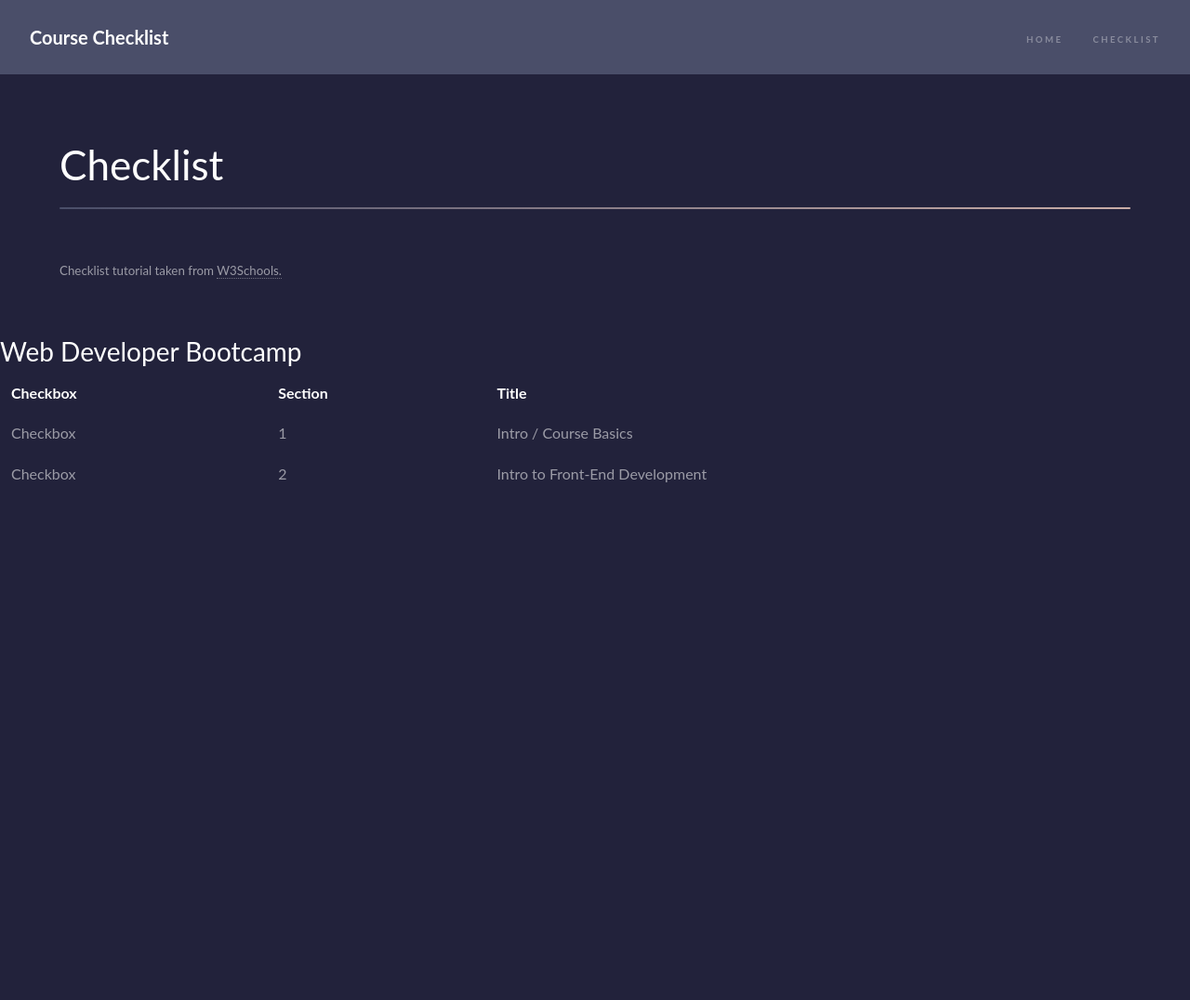
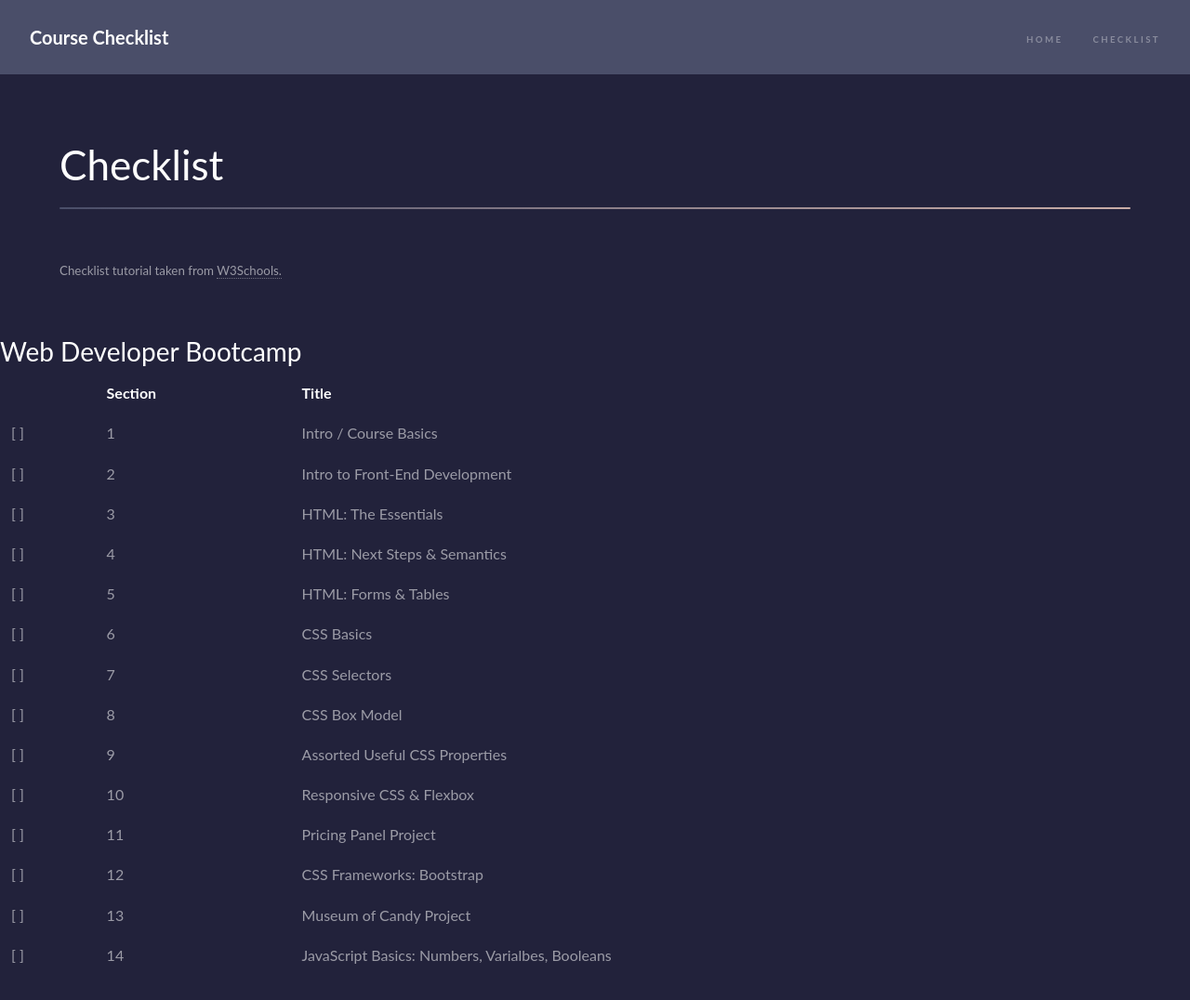
Before and after one commit to crystgoodwin/Bookmarks, a plain HTML site: page dist/checklist.html in a window 1280 px wide. Shown: the whole page at 93% size. Before the commit the page ends 800 px from the top, so only its background shows below. Drawn offline with Linux system fonts and the light colour scheme.

Commit message:
Updated checklist.html

```diff
--- a/dist/checklist.html
+++ b/dist/checklist.html
@@ -35,19 +35,79 @@
                <table class="alt">
                   <thead>
                      <tr>
-                        <th>Checkbox</th>
+                        <th></th>
                         <th>Section</th>
                         <th>Title</th>
                      </tr>
                      <tr>
-                        <td>Checkbox</td>
+                        <td>[ ]</td>
                         <td>1</td>
                         <td>Intro / Course Basics</td>
                      </tr>
                      <tr>
-                        <td>Checkbox</td>
+                        <td>[ ]</td>
                         <td>2</td>
                         <td>Intro to Front-End Development</td>
+                     </tr>
+                     <tr>
+                        <td>[ ]</td>
+                        <td>3</td>
+                        <td>HTML: The Essentials</td>
+                     </tr>
+                     <tr>
+                        <td>[ ]</td>
+                        <td>4</td>
+                        <td>HTML: Next Steps & Semantics</td>
+                     </tr>
+                     <tr>
+                        <td>[ ]</td>
+                        <td>5</td>
+                        <td>HTML: Forms &amp; Tables</td>
+                     </tr>
+                     <tr>
+                        <td>[ ]</td>
+                        <td>6</td>
+                        <td>CSS Basics</td>
+                     </tr>
+                     <tr>
+                        <td>[ ]</td>
+                        <td>7</td>
+                        <td>CSS Selectors</td>
+                     </tr>
+                     <tr>
+                        <td>[ ]</td>
+                        <td>8</td>
+                        <td>CSS Box Model</td>
+                     </tr>
+                     <tr>
+                        <td>[ ]</td>
+                        <td>9</td>
+                        <td>Assorted Useful CSS Properties</td>
+                     </tr>
+                     <tr>
+                        <td>[ ]</td>
+                        <td>10</td>
+                        <td>Responsive CSS &amp; Flexbox</td>
+                     </tr>
+                     <tr>
+                        <td>[ ]</td>
+                        <td>11</td>
+                        <td>Pricing Panel Project</td>
+                     </tr>
+                     <tr>
+                        <td>[ ]</td>
+                        <td>12</td>
+                        <td>CSS Frameworks: Bootstrap</td>
+                     </tr>
+                     <tr>
+                        <td>[ ]</td>
+                        <td>13</td>
+                        <td>Museum of Candy Project</td>
+                     </tr>
+                     <tr>
+                        <td>[ ]</td>
+                        <td>14</td>
+                        <td>JavaScript Basics: Numbers, Varialbes, Booleans</td>
                      </tr>
                   </thead>
                </table>
```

*-*-*

§ WHAT YOU NEED TO DO
Every line in the records above that contains the word "checklist" should be copied out.

§ ANSWER TO THE PROBLEM
Before and after one commit to crystgoodwin/Bookmarks, a plain HTML site: page dist/checklist.html in a window 1280 px wide. Shown: the whole page at 93% size. Before the commit the page ends 800 px from the top, so only its background shows below. Drawn offline with Linux system fonts and the light colour scheme.
Updated checklist.html
--- a/dist/checklist.html
+++ b/dist/checklist.html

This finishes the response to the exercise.